“Connect with as many other designers, new and seasoned, as you can,” she says. “I think it is crucial to not only build your network but to have folks who can empathize with your experience and the hard parts in the process of becoming a designer. This is especially important for designers of Color who are entering the tech space, which still has a lot of barriers to entry. Find your community and affinity spaces, and if you can’t, create your own! I promise there are others who are looking to connect.”
Give Yourself Grace
“Always remember to give yourself grace. It can be daunting and overwhelming to take on a career transition, along with everything else that’s going on in life and the world. Designlab was really flexible and supportive of me when I was running behind on my work as I started my new job. I hope UX Academy students remember that caring for themselves will only make them stronger and more confident designers.”
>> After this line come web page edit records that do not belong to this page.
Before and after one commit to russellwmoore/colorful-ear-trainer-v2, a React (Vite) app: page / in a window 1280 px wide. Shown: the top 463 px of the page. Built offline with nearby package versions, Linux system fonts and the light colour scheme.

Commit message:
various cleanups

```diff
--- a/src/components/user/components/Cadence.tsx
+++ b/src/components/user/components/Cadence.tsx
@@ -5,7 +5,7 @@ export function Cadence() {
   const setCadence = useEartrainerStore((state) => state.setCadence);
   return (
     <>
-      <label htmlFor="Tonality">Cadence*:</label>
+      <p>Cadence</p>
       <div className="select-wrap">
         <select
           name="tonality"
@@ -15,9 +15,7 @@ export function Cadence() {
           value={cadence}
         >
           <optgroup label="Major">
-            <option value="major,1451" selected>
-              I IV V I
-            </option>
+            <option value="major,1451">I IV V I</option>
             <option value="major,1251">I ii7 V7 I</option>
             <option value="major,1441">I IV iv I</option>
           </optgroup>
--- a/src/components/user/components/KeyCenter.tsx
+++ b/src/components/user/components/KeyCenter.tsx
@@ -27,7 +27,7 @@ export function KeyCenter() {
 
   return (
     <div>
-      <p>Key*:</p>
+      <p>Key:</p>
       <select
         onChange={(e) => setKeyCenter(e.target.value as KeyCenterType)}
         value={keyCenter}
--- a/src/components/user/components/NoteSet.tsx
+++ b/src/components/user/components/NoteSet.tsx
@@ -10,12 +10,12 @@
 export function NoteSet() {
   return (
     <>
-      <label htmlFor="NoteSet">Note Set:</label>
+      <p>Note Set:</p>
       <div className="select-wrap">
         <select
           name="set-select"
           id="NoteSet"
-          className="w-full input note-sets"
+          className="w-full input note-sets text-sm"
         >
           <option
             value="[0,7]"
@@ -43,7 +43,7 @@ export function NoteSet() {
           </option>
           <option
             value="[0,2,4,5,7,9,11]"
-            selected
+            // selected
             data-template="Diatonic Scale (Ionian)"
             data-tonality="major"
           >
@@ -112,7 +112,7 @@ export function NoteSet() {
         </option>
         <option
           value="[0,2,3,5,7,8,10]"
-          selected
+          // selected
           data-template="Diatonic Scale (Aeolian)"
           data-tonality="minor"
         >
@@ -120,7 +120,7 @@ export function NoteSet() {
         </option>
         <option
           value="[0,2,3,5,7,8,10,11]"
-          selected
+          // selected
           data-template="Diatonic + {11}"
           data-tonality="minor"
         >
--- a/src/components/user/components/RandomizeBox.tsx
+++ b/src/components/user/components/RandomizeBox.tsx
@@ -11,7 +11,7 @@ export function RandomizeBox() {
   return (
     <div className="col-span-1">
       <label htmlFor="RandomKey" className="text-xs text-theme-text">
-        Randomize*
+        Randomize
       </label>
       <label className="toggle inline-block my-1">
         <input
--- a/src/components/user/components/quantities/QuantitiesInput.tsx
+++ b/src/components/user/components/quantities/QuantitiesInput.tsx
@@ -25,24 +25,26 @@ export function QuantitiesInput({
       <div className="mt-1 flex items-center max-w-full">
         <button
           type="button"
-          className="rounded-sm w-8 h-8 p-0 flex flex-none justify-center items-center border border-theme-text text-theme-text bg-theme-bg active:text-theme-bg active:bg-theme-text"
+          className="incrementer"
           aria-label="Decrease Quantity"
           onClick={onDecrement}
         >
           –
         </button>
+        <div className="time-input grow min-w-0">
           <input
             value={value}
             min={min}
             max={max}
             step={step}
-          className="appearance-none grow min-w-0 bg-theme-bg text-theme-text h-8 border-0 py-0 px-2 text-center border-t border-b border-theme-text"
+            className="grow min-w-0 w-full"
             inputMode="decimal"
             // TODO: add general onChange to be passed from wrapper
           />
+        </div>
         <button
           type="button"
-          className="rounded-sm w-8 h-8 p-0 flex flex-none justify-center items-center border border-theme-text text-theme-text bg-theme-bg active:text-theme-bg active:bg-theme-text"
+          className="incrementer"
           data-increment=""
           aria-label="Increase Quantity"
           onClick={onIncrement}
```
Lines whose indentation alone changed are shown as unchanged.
Immerse Yourself in Design
“As new designers, I think it is really important to immerse yourself in the design space to some extent. I found that listening to podcasts, signing up for webinars and group mentoring sessions, and doing my own learning outside of UX Academy was also important to my growth. Now, I find it fun to do Figma practice, and learn a bit of code on the side, or listen to really thoughtful conversations from people in the field.”
A Life Outside of Design
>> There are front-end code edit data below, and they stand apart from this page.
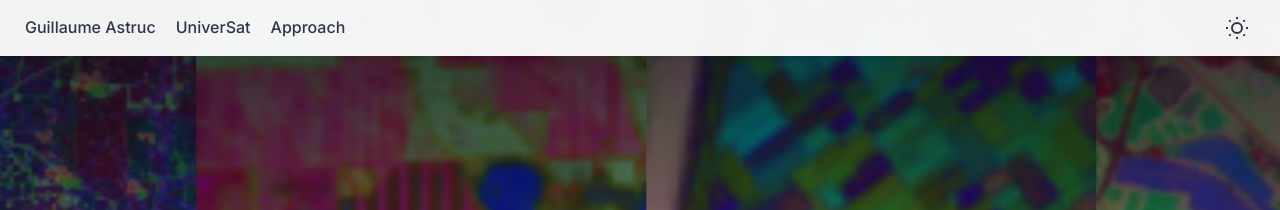
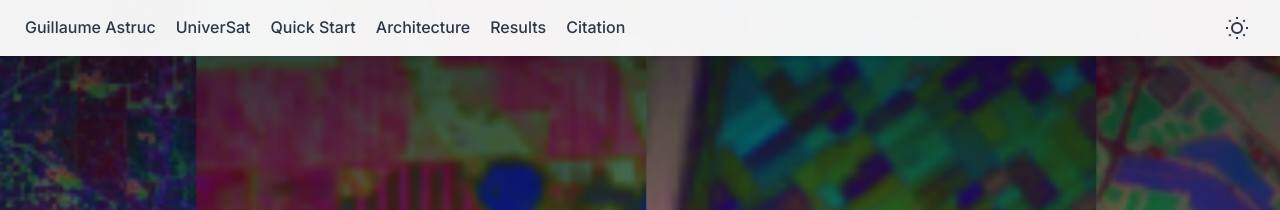
Before and after one commit to gastruc/gastruc.github.io, a Jekyll site: the page built from projects/universat.md, in a window 1280 px wide. Shown: the top 210 px of the page. Built offline with Jekyll 4.4.1, drawn with Linux system fonts in a browser that asks for light colours; a script that is not in the unit is left out.

Commit message:
update nav bar

```diff
--- a/projects/universat.md
+++ b/projects/universat.md
@@ -835,7 +835,7 @@ highres, _ = model.encode(data, patch_size=<span class="num">40</span>, output_g
 
   <hr class="divider"/>
 
-  <section class="fade-in">
+  <section class="fade-in" id="architecture">
     <div class="section-label">Architecture</div>
     <h2>The Universal Patch Encoder</h2>
     <p>
@@ -905,7 +905,7 @@ highres, _ = model.encode(data, patch_size=<span class="num">40</span>, output_g
 
   <hr class="divider"/>
 
-  <section class="fade-in">
+  <section class="fade-in" id="results">
     <div class="section-label">Results</div>
     <h2>Competitive — and broader — than the state of the art</h2>
     <p>
@@ -1038,6 +1038,20 @@ highres, _ = model.encode(data, patch_size=<span class="num">40</span>, output_g
 </div>
 
 <script>
+  // The shared project layout's navbar links (#, #approach) both resolve to the
+  // top of this single-page layout. Rewire them to this page's actual sections.
+  (function () {
+    const navList = document.querySelector('header nav ul');
+    if (!navList) return;
+    navList.innerHTML =
+      '<li><a href="/">Guillaume Astruc</a></li>' +
+      '<li><a href="#top">UniverSat</a></li>' +
+      '<li><a href="#usage">Quick Start</a></li>' +
+      '<li><a href="#architecture">Architecture</a></li>' +
+      '<li><a href="#results">Results</a></li>' +
+      '<li><a href="#citation">Citation</a></li>';
+  })();
+
   const usObserver = new IntersectionObserver((entries) => {
     entries.forEach((e) => { if (e.isIntersecting) e.target.classList.add('visible'); });
   }, { threshold: 0.1 });
```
Patricia Garcia Soto is incredibly dedicated to and passionate about her UX design career. But it forms only a part of her talents and interests.
“Outside of work, I usually flex my creativity with writing,” she shares. “I have written poetry and fiction since I was very young, and it is still important to my regular creative practice.”
Another one of her interests is traveling.
Patricia hiking with friends in the Lofoten Islands, Norway.
“I love to travel, though I haven’t had many opportunities to do so recently because of the pandemic,” she says, noting that she met her husband on a trip to South Korea.
“My favorite trips so far have been New Year’s in Amsterdam, arctic surfing in Norway, and eating my way through Mexico City!”
See Patricia's work on her portfolio and connect with her on LinkedIn.
If you’re inspired by Patricia's story and are ready to make your own career switch into UI/UX design, take a look at our UX Academy program.